African American Money: Black Communities Have Double white unemployment Rate

17 May

Storefront after storefront are closed and buildings are boarded up and falling into disrepair in Selma.

To cross the Edmund Pettus Bridge into Selma is to share a stage with history. And these days, it is to come face-to-face with a bleak present.

Storefront after storefront is closed, and many of the buildings in the famous photos from the days of the historic March 1965 events have fallen into disrepair.

"It is very depressing," Selma Mayor George P. Evans tells us during an evening walk down Broad Street in downtown. "People are not buying. People are not spending. Businesses are going out of business."

This is the heart of Alabama’s "Black Belt," and Selma is a reminder that a recession that has punished so many across America has hit hardest in places that were already struggling.

"A double whammy," Evans says. "It does seem to be those cities with the largest population of minorities that has taken the biggest hit."

 

Click to read.

Advertisements

Leave a Reply

Fill in your details below or click an icon to log in:

WordPress.com Logo

You are commenting using your WordPress.com account. Log Out / Change )

Twitter picture

You are commenting using your Twitter account. Log Out / Change )

Facebook photo

You are commenting using your Facebook account.

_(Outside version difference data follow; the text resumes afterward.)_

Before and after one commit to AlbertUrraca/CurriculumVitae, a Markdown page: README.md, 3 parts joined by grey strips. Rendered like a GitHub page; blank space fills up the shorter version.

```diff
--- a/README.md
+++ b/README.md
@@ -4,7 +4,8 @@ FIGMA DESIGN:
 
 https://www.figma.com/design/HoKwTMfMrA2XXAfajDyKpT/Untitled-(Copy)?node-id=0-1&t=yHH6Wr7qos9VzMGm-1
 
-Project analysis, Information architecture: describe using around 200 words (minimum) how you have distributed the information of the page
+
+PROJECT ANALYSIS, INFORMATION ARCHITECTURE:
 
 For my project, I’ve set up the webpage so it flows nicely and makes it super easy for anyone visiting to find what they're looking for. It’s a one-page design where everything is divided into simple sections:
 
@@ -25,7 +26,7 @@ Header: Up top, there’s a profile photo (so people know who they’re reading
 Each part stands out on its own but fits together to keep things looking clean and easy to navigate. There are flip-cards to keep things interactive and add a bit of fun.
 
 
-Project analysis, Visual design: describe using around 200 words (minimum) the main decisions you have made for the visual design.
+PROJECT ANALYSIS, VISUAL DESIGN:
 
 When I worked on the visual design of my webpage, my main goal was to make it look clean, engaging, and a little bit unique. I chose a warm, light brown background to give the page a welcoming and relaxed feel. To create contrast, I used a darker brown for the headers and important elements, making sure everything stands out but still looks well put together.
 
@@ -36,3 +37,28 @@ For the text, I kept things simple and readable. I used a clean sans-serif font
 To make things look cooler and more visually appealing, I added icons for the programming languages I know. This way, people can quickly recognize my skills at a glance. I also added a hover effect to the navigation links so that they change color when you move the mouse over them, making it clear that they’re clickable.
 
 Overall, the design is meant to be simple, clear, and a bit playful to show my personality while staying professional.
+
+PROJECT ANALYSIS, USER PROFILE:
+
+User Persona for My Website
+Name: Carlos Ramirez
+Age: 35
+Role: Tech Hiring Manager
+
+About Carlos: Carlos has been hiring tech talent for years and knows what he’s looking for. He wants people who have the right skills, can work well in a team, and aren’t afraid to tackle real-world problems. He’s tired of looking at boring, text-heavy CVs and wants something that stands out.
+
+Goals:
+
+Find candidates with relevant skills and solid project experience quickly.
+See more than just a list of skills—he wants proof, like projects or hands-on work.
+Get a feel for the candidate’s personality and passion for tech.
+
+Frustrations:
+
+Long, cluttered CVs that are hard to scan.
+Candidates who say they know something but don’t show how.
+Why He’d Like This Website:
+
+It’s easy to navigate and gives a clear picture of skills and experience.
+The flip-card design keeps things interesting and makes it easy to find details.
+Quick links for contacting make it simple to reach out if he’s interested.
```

Log Out / Change )

Google+ photo

You are commenting using your Google+ account. Log Out / Change )

Connecting to %s

%d bloggers like this: